▸ Exercise:
Down to the last line, restate the material below exactly.

☆ ☆ ☆ ☆ ☆

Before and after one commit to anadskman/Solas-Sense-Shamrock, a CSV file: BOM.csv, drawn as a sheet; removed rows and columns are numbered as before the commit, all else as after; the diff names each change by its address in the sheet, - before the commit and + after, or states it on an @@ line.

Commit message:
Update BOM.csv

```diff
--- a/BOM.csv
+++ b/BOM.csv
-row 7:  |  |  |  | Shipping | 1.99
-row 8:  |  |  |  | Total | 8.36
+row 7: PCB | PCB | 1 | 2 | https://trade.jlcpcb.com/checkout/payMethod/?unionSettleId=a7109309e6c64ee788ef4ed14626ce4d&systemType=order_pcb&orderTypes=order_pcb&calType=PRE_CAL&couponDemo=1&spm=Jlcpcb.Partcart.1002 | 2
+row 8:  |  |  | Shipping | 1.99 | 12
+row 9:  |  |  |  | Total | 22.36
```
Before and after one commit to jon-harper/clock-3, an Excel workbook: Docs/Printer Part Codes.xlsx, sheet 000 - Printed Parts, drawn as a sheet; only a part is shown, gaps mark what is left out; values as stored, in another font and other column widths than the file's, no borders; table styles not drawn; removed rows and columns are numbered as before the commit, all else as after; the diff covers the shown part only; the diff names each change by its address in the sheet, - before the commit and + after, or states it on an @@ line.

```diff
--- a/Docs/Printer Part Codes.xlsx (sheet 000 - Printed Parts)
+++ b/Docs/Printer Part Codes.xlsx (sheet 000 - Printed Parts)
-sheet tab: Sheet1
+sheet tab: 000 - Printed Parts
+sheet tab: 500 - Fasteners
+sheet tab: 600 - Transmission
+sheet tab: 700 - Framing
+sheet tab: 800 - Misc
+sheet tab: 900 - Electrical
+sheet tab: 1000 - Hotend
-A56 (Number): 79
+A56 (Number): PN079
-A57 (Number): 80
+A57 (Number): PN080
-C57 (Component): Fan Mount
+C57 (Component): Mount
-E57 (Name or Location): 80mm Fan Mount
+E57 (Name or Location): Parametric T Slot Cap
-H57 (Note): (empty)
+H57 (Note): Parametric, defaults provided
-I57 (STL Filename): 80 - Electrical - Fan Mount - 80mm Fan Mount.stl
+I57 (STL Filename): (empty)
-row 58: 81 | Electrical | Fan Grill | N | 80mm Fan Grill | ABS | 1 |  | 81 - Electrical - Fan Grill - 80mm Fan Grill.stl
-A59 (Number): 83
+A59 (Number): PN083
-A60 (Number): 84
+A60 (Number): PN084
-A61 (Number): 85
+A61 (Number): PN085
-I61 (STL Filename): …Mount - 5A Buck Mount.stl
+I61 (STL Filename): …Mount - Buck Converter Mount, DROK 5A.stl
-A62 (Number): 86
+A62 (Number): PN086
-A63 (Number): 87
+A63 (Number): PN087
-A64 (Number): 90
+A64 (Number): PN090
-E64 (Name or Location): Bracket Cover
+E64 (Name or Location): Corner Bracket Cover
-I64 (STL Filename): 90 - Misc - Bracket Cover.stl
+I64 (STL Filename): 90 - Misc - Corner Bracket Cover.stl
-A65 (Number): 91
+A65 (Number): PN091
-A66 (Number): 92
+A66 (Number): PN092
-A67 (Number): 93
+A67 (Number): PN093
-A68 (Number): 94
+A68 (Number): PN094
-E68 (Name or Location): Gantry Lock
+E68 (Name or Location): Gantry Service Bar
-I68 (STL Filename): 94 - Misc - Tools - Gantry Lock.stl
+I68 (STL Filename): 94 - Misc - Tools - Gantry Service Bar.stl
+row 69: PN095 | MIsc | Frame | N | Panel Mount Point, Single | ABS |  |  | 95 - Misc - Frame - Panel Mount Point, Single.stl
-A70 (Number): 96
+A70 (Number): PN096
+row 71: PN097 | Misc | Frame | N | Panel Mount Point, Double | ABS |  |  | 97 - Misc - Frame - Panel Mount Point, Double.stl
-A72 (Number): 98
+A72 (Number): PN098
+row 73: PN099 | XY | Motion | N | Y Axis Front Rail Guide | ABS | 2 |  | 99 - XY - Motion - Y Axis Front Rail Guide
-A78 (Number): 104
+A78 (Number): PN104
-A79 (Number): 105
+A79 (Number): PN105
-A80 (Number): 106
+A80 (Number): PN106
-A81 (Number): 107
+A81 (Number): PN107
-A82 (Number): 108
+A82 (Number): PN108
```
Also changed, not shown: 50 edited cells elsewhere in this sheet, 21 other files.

☆ ☆ ☆ ☆ ☆

▸ Your response:
Before and after one commit to anadskman/Solas-Sense-Shamrock, a CSV file: BOM.csv, drawn as a sheet; removed rows and columns are numbered as before the commit, all else as after; the diff names each change by its address in the sheet, - before the commit and + after, or states it on an @@ line.

Commit message:
Update BOM.csv

```diff
--- a/BOM.csv
+++ b/BOM.csv
-row 7:  |  |  |  | Shipping | 1.99
-row 8:  |  |  |  | Total | 8.36
+row 7: PCB | PCB | 1 | 2 | https://trade.jlcpcb.com/checkout/payMethod/?unionSettleId=a7109309e6c64ee788ef4ed14626ce4d&systemType=order_pcb&orderTypes=order_pcb&calType=PRE_CAL&couponDemo=1&spm=Jlcpcb.Partcart.1002 | 2
+row 8:  |  |  | Shipping | 1.99 | 12
+row 9:  |  |  |  | Total | 22.36
```
Before and after one commit to jon-harper/clock-3, an Excel workbook: Docs/Printer Part Codes.xlsx, sheet 000 - Printed Parts, drawn as a sheet; only a part is shown, gaps mark what is left out; values as stored, in another font and other column widths than the file's, no borders; table styles not drawn; removed rows and columns are numbered as before the commit, all else as after; the diff covers the shown part only; the diff names each change by its address in the sheet, - before the commit and + after, or states it on an @@ line.

```diff
--- a/Docs/Printer Part Codes.xlsx (sheet 000 - Printed Parts)
+++ b/Docs/Printer Part Codes.xlsx (sheet 000 - Printed Parts)
-sheet tab: Sheet1
+sheet tab: 000 - Printed Parts
+sheet tab: 500 - Fasteners
+sheet tab: 600 - Transmission
+sheet tab: 700 - Framing
+sheet tab: 800 - Misc
+sheet tab: 900 - Electrical
+sheet tab: 1000 - Hotend
-A56 (Number): 79
+A56 (Number): PN079
-A57 (Number): 80
+A57 (Number): PN080
-C57 (Component): Fan Mount
+C57 (Component): Mount
-E57 (Name or Location): 80mm Fan Mount
+E57 (Name or Location): Parametric T Slot Cap
-H57 (Note): (empty)
+H57 (Note): Parametric, defaults provided
-I57 (STL Filename): 80 - Electrical - Fan Mount - 80mm Fan Mount.stl
+I57 (STL Filename): (empty)
-row 58: 81 | Electrical | Fan Grill | N | 80mm Fan Grill | ABS | 1 |  | 81 - Electrical - Fan Grill - 80mm Fan Grill.stl
-A59 (Number): 83
+A59 (Number): PN083
-A60 (Number): 84
+A60 (Number): PN084
-A61 (Number): 85
+A61 (Number): PN085
-I61 (STL Filename): …Mount - 5A Buck Mount.stl
+I61 (STL Filename): …Mount - Buck Converter Mount, DROK 5A.stl
-A62 (Number): 86
+A62 (Number): PN086
-A63 (Number): 87
+A63 (Number): PN087
-A64 (Number): 90
+A64 (Number): PN090
-E64 (Name or Location): Bracket Cover
+E64 (Name or Location): Corner Bracket Cover
-I64 (STL Filename): 90 - Misc - Bracket Cover.stl
+I64 (STL Filename): 90 - Misc - Corner Bracket Cover.stl
-A65 (Number): 91
+A65 (Number): PN091
-A66 (Number): 92
+A66 (Number): PN092
-A67 (Number): 93
+A67 (Number): PN093
-A68 (Number): 94
+A68 (Number): PN094
-E68 (Name or Location): Gantry Lock
+E68 (Name or Location): Gantry Service Bar
-I68 (STL Filename): 94 - Misc - Tools - Gantry Lock.stl
+I68 (STL Filename): 94 - Misc - Tools - Gantry Service Bar.stl
+row 69: PN095 | MIsc | Frame | N | Panel Mount Point, Single | ABS |  |  | 95 - Misc - Frame - Panel Mount Point, Single.stl
-A70 (Number): 96
+A70 (Number): PN096
+row 71: PN097 | Misc | Frame | N | Panel Mount Point, Double | ABS |  |  | 97 - Misc - Frame - Panel Mount Point, Double.stl
-A72 (Number): 98
+A72 (Number): PN098
+row 73: PN099 | XY | Motion | N | Y Axis Front Rail Guide | ABS | 2 |  | 99 - XY - Motion - Y Axis Front Rail Guide
-A78 (Number): 104
+A78 (Number): PN104
-A79 (Number): 105
+A79 (Number): PN105
-A80 (Number): 106
+A80 (Number): PN106
-A81 (Number): 107
+A81 (Number): PN107
-A82 (Number): 108
+A82 (Number): PN108
```
Also changed, not shown: 50 edited cells elsewhere in this sheet, 21 other files.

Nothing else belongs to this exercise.